Is Obama Too Far Left on Taxes?

Centrist Democrats advise Obama to bring tax talk to center.

ByABC News
May 14, 2008, 10:22 AM

May 14, 2008 — -- The centrist Democratic group instrumental to former President Clinton's rise to the White House in 1992 has some advice for Sen. Barack Obama, D-Ill.: get to the center, starting with taxes.

"In the fall, our nominee will have to do what John Kerry had to do in the 2004 debates, which is turn to the camera and say, 'No, I will not raise taxes on people making less than $200,000,'" said Bruce Reed, the president of the Democratic Leadership Council, in an interview with ABC News.

During ABC News' April 16 debate in Philadelphia, asked whether he would take an absolute "read my lips" pledge not to increase taxes of any kind for anyone earning less than $200,000 a year, Obama seemed to agree.

"Well, I not only have pledged not to raise their taxes, I've been the first candidate in this race to specifically say I would cut their taxes," Obama said.

Reed, however, does not think Obama's answer in Philadelphia qualified as a pledge to protect those earning less than $200,000 because the Democratic front-runner has left open the possibility of raising Social Security taxes for those making as little as $97,000 per year.

Asked about the DLC's advice, Obama spokesman Bill Burton said in an e-mail message, "We've said countless times we'd consider a donut," referring to the idea of exempting income between $97,000 and $200,000 from facing the 12.4 percent Social Security tax.

Reed, however, does not think Obama's promise to consider a donut goes far enough. A chief domestic policy adviser under the Clinton administration, Reed thinks that in order to get through the general election, Obama should make it absolutely clear that higher Social Security taxes will not start below $200,000 per year.
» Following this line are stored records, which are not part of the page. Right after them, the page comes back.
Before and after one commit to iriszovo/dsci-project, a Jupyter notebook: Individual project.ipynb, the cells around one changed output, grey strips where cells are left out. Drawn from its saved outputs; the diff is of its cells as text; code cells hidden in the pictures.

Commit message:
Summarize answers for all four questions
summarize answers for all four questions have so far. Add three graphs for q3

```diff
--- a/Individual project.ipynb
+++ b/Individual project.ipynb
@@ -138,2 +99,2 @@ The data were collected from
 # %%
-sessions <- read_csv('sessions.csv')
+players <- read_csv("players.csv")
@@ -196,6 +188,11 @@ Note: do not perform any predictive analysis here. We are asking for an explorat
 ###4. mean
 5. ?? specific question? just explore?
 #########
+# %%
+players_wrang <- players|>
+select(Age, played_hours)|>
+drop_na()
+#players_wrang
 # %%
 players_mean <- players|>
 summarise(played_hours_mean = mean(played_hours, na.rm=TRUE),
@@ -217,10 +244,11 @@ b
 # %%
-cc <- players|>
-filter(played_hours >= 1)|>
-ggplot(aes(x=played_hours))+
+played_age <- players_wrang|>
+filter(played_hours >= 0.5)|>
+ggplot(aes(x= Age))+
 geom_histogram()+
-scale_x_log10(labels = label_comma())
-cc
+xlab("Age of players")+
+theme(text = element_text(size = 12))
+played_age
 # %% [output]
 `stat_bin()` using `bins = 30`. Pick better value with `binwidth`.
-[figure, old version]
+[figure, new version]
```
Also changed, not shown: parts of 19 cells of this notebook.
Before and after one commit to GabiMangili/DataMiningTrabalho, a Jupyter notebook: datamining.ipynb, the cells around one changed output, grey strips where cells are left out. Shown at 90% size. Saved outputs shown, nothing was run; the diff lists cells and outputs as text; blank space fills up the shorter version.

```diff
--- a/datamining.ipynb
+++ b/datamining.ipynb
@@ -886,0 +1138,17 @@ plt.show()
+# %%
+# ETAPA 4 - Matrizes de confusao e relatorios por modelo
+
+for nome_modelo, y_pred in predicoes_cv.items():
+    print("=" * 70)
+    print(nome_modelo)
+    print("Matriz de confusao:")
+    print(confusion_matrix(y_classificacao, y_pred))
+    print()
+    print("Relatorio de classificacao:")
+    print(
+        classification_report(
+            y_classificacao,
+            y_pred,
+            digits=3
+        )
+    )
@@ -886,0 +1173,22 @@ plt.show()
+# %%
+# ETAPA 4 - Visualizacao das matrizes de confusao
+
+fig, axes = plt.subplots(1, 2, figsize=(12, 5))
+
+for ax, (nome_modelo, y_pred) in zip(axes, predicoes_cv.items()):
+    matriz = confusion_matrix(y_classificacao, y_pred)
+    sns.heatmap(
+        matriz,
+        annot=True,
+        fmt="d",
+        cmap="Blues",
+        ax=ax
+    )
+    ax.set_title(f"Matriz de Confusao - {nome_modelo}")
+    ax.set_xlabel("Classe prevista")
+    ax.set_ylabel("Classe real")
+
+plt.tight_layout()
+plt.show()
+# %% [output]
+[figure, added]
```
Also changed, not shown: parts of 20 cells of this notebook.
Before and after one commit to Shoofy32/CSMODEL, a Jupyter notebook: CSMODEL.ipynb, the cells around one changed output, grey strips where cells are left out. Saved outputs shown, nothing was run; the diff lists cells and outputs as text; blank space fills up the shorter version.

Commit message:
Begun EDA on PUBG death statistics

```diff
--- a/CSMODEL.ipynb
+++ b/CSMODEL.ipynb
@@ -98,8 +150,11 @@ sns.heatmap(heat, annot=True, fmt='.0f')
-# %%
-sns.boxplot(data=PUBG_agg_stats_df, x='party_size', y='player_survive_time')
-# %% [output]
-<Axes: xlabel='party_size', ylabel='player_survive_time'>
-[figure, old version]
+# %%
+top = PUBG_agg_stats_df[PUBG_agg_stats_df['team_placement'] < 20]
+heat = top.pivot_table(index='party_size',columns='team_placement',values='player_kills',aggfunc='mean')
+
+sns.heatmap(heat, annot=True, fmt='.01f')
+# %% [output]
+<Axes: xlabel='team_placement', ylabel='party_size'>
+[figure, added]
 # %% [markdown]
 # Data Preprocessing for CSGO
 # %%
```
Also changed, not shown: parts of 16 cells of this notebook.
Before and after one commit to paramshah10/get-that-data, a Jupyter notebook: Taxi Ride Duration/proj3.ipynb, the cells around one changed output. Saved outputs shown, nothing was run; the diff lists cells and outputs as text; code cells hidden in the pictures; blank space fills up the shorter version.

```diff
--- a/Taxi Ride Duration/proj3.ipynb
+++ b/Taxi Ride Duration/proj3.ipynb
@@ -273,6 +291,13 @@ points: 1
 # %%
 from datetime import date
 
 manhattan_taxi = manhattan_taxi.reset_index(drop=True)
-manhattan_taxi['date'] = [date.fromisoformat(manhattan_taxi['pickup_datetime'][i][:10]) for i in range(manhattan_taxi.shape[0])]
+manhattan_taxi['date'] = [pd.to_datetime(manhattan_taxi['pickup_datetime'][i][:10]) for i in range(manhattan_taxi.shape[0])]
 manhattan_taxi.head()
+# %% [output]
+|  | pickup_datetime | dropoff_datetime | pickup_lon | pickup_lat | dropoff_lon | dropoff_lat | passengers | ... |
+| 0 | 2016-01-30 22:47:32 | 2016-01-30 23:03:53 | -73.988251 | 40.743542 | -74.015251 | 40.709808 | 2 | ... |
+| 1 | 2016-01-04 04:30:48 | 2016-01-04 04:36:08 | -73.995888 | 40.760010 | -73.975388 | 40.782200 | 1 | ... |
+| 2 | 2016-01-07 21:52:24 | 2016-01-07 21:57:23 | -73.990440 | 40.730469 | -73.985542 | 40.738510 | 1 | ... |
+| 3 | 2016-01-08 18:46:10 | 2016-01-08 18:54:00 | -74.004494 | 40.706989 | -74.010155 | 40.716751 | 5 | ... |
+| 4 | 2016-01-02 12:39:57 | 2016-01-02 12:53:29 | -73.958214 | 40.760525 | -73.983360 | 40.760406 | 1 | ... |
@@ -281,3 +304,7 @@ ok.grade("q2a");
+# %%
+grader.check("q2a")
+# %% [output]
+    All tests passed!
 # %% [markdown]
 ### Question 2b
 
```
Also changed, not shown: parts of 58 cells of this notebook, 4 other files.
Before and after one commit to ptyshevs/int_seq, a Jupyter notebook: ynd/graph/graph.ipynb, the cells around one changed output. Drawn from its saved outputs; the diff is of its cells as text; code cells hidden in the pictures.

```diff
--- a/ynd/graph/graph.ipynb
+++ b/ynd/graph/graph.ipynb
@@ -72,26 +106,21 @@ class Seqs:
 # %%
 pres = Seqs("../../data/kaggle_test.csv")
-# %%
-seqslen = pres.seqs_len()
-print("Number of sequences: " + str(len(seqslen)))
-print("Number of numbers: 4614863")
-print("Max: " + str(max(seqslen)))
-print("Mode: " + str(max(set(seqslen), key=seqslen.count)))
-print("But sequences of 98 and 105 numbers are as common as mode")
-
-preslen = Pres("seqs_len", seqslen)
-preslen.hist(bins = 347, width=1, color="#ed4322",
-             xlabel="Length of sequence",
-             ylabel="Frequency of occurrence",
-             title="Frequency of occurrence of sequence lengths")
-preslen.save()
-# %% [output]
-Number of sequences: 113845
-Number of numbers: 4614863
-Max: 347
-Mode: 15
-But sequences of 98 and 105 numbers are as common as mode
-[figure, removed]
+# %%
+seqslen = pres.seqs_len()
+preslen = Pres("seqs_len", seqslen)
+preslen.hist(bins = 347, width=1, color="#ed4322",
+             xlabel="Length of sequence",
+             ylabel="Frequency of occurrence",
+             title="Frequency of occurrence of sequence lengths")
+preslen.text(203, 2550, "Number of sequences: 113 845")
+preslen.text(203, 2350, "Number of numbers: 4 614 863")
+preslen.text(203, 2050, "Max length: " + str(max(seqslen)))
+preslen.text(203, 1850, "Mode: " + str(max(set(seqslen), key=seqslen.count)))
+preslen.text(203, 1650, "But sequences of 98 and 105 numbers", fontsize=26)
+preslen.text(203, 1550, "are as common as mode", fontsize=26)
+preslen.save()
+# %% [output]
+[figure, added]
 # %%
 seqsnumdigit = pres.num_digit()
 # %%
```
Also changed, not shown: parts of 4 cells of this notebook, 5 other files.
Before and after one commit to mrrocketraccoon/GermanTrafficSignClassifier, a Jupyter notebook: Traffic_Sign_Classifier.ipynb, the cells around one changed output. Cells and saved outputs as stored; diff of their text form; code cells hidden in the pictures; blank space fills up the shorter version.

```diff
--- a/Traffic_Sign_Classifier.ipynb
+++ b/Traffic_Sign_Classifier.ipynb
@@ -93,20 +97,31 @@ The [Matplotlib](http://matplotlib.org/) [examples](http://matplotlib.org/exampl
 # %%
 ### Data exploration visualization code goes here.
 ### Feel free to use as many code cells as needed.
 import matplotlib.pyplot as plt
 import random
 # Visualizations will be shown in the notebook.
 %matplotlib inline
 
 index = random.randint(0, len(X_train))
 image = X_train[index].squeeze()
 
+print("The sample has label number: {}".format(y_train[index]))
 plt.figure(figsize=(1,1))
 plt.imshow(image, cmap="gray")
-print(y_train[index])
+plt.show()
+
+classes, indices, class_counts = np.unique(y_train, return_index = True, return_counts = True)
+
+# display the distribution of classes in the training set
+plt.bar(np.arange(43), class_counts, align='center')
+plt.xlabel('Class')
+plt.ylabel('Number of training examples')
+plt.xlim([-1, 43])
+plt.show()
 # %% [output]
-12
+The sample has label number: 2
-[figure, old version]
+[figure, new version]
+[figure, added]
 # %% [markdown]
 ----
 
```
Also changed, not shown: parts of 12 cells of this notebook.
"It's exceedingly unrealistic to expect that you could raise taxes on people under $200,000 anyway, so why not be honest about the circumstances and fight for responsible restoration of tax rates on the wealthy," said Reed. "That will be an extremely difficult battle, but we might win if we have a supportive enough Congress."